A sick and dying Guinea pig will have a very poor coat, which can look dull, show thinning, or appear to be rough. They may also have patches of hair loss, and you might see inflamed areas of skin. You should also keep your eyes out for signs of parasites, such as ringworm, lice, and mites. Common areas for skin infestations are around the Guinea pig's head and anus.
If your Guinea pig has trouble moving and shows signs of pain, such as limping, or a lack of coordination, they may be very sick. If you notice that their posture seems "hunched over," this is another sign of pain and illness.
If your Guinea pig's normal level of activity has dropped and they appear uninterested or unable to move about their cage, this indicates that a life-threatening condition may be present. You should also look out for slowness in responding to you or other stimuli added to the cage.
How Do Guinea Pigs Act When They're Dying?
Any noticeable change in your Guinea pig's behavior can be a sign that they are sick and at risk of death. Some common problem behaviors include depression, hiding excessively, staring into corners, or avoiding handling. Keep in mind that if you have a Guinea pig who is normally shy, these are not necessarily a concern, as you are looking for differences in your individual pet's behavior from their normal routine.

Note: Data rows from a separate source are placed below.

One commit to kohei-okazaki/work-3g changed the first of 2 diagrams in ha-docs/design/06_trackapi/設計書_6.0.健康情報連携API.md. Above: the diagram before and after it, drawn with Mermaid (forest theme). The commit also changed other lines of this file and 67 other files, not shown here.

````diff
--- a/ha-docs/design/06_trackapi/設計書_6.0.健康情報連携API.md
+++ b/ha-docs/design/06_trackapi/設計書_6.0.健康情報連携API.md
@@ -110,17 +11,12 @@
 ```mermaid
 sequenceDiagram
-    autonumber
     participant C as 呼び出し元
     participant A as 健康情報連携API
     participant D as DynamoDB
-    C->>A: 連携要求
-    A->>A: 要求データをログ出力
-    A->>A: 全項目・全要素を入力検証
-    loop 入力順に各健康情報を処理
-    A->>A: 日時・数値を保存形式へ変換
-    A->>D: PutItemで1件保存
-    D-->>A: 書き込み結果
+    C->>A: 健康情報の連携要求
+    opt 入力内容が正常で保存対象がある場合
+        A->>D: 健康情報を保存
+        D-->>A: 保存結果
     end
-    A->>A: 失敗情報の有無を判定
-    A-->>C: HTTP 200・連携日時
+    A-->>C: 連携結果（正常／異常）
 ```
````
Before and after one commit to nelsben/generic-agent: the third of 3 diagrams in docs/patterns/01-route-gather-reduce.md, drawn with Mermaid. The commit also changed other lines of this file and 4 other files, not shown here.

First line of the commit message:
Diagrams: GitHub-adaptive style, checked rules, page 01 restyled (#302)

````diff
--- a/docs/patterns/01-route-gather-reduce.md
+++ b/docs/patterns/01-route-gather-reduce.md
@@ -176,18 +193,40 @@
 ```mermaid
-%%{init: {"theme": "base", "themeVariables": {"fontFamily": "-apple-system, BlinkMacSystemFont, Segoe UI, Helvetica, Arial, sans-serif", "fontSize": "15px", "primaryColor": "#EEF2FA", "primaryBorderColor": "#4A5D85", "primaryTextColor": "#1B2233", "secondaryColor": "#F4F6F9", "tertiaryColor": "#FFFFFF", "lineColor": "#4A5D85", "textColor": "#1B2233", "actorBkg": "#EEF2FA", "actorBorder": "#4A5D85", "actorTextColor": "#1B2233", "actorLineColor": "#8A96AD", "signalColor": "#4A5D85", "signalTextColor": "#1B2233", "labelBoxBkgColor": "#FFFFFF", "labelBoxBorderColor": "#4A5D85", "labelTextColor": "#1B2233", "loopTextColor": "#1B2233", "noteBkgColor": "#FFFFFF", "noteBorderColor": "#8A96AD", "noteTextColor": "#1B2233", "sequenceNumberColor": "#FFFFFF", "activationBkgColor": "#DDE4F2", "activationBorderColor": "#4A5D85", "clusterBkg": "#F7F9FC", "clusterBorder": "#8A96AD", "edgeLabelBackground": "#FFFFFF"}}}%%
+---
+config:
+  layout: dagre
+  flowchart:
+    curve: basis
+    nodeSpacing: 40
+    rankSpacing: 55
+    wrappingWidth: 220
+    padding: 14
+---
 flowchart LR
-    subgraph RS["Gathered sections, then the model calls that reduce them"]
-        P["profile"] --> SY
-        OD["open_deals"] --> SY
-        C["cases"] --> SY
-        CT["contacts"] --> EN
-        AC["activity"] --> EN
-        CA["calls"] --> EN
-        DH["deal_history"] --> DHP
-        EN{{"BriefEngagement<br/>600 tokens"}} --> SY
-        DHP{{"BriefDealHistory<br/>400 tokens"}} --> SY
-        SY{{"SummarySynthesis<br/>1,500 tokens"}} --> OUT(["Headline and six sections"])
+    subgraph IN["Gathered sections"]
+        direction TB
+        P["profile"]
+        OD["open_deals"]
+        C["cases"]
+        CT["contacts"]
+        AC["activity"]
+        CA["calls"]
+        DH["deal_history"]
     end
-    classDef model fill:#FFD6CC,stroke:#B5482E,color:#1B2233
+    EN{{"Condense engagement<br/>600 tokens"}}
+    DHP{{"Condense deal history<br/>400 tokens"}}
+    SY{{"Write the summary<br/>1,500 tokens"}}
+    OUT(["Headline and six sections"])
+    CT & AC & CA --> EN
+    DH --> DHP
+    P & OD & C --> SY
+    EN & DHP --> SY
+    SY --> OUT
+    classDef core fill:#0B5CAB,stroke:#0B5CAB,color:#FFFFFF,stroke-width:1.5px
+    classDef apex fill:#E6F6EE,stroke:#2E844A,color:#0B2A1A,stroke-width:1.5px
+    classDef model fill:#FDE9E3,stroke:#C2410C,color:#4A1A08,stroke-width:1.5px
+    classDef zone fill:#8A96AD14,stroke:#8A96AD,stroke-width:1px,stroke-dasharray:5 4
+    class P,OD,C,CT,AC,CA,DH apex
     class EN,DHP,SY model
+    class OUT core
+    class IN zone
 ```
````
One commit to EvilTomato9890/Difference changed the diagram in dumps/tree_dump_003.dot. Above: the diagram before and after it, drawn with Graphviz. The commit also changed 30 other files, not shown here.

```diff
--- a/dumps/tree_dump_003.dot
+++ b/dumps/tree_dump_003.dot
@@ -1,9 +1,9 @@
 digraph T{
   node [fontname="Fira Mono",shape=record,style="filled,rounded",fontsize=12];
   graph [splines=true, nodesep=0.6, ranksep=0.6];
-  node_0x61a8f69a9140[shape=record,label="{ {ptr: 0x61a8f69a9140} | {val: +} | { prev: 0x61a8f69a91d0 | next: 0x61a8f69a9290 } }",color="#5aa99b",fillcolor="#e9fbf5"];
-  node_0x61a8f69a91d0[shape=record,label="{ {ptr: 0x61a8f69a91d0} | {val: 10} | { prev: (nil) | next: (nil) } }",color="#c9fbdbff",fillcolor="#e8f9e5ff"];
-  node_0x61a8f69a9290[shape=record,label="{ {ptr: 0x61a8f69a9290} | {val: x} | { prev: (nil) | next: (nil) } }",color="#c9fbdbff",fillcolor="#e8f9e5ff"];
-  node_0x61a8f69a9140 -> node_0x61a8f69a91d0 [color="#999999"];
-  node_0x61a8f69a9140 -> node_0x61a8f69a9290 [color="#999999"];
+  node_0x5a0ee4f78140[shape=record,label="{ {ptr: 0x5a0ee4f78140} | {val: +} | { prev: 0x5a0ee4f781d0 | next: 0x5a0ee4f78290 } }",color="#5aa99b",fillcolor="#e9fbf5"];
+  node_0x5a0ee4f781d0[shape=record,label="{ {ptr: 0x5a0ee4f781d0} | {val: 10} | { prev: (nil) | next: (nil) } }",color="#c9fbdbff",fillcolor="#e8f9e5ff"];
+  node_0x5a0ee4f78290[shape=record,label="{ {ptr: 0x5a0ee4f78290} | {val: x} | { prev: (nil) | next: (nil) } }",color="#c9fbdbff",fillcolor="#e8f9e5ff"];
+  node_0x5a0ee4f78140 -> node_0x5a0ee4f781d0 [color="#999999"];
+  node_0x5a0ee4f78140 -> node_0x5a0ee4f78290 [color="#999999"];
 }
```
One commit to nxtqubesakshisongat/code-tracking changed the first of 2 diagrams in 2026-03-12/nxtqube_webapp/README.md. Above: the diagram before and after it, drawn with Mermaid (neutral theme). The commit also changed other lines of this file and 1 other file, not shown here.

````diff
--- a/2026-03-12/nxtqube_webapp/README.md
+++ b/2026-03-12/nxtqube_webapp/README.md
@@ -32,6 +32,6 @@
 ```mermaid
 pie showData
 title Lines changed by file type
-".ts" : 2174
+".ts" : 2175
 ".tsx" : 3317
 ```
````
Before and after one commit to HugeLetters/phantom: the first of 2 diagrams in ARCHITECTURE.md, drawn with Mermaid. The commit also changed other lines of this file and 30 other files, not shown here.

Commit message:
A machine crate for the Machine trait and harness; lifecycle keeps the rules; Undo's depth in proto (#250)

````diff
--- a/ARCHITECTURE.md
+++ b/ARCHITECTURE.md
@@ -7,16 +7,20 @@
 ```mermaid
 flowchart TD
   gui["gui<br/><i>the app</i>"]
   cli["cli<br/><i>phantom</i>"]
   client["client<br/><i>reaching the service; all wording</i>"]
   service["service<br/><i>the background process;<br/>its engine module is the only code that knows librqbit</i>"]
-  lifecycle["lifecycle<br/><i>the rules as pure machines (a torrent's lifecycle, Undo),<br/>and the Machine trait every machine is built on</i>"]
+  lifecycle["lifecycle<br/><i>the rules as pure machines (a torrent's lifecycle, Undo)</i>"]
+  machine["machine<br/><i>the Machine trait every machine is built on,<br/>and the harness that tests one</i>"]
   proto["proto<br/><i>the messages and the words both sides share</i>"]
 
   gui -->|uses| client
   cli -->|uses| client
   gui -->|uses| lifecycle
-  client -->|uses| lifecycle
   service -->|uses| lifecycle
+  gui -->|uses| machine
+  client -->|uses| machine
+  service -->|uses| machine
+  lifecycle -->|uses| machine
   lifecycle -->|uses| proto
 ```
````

Most Guinea pigs die between 4-8 years old depending on factors like genetics, diet, and overall health care.
Dying Guinea Pig With Cage Mates
You should separate the sick or dying guinea pig from their cage mates to prevent the spread of any potential illness and to create a quieter, calmer environment. Make sure the isolated guinea pig has all their necessities, like water, food, and bedding, to keep them comfortable. Some illnesses can be contagious, so it's best to use separate supplies for the sick guinea pig.
If you're worried about your Guinea pig being lonely without their cage mates, ask your veterinarian about their illness and if it would be okay to leave them with their companions.
Know the Signs of a Dying Guinea Pig
Guinea pigs are a much-loved small family pet, one drawback to owning them is how fragile they can be when ill. Never ignore any of the above symptoms, as these can be a sign your Guinea pig is very ill and can die without immediate veterinary help. A responsible Guinea pig owner will have already identified a cavy-savvy veterinarian they can call when their pet is sick.